Start of Block

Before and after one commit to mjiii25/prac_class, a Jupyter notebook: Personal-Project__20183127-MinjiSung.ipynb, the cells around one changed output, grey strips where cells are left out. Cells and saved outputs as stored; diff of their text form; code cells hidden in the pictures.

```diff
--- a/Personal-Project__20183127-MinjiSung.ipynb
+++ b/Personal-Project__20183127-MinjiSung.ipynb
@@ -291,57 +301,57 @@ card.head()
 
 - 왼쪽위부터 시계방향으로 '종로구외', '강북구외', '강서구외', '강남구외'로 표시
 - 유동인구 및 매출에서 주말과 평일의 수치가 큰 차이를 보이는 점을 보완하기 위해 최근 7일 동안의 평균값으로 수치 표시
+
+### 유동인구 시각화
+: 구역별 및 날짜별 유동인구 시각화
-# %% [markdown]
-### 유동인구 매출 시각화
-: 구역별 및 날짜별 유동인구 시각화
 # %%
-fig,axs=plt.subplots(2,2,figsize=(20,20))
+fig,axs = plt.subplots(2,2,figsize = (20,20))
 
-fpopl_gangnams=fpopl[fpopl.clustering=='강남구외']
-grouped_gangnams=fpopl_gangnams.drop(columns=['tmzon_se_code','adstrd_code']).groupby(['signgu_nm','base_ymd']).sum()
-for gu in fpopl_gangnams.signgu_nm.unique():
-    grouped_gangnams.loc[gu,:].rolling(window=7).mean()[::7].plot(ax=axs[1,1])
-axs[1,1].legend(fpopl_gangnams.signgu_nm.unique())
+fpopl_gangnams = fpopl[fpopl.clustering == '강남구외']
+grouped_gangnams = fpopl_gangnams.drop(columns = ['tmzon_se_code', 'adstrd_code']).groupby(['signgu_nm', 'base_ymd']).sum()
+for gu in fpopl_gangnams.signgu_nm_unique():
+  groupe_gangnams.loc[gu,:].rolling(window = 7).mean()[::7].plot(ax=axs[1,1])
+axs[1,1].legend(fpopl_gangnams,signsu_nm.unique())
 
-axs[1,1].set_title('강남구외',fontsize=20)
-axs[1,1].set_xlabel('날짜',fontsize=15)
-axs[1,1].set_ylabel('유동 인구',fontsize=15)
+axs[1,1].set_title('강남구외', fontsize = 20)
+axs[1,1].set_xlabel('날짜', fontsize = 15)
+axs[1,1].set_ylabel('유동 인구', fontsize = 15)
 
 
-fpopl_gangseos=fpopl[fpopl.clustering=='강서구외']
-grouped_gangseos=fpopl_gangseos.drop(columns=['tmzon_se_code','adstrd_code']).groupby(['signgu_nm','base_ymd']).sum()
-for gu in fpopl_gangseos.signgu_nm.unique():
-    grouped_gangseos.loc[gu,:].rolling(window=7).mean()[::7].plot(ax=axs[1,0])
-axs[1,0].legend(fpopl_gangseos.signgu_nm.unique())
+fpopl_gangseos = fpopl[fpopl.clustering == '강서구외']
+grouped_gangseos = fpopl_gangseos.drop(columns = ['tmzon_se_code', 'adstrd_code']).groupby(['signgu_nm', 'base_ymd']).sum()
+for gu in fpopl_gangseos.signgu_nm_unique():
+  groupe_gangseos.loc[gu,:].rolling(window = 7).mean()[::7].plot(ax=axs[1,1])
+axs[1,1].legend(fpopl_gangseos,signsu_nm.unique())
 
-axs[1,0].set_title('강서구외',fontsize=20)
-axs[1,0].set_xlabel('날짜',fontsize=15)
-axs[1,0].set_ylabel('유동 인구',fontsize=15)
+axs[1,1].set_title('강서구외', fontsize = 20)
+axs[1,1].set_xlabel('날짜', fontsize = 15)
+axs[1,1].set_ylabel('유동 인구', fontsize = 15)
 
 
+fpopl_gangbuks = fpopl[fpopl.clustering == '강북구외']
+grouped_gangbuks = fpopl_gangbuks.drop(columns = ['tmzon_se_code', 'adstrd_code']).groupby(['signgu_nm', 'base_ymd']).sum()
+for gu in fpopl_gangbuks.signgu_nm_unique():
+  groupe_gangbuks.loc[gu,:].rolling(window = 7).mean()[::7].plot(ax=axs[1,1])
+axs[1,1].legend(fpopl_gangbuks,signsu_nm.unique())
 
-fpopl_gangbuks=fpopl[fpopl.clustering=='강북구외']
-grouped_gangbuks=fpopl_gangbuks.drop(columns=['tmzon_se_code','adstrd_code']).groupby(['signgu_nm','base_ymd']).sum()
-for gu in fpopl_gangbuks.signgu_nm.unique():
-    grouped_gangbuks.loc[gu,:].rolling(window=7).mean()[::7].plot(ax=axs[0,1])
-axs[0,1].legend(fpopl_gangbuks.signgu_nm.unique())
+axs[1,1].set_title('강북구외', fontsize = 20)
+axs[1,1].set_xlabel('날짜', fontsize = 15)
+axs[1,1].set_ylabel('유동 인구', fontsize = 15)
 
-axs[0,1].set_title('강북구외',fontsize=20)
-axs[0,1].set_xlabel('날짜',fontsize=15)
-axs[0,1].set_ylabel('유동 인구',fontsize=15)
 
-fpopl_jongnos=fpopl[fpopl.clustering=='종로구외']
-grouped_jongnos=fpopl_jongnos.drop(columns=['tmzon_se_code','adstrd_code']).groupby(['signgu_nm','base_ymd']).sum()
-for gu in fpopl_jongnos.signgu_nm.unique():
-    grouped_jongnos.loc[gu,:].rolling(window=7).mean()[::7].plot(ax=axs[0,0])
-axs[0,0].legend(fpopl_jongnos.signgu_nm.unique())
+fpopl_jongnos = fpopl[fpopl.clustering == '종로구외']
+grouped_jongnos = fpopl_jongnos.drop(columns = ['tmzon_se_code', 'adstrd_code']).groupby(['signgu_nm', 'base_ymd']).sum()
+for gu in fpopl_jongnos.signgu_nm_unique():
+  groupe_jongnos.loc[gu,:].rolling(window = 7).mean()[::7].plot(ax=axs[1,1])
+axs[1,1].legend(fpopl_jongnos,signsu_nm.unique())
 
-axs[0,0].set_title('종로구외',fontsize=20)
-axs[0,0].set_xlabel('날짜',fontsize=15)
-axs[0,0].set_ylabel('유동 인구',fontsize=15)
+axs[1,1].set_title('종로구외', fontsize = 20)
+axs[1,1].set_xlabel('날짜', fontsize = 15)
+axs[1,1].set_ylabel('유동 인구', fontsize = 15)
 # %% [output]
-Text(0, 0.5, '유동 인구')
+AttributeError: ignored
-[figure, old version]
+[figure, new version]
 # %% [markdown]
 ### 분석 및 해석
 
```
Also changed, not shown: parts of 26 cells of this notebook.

End of Block

◆ **Exercise description**
A line belongs in the answer if it contains the word "clustering"; please copy each such line from the material.

◆ **Output of the exercise**
-fpopl_gangnams=fpopl[fpopl.clustering=='강남구외']
+fpopl_gangnams = fpopl[fpopl.clustering == '강남구외']
-fpopl_gangseos=fpopl[fpopl.clustering=='강서구외']
+fpopl_gangseos = fpopl[fpopl.clustering == '강서구외']
+fpopl_gangbuks = fpopl[fpopl.clustering == '강북구외']
-fpopl_gangbuks=fpopl[fpopl.clustering=='강북구외']
-fpopl_jongnos=fpopl[fpopl.clustering=='종로구외']
+fpopl_jongnos = fpopl[fpopl.clustering == '종로구외']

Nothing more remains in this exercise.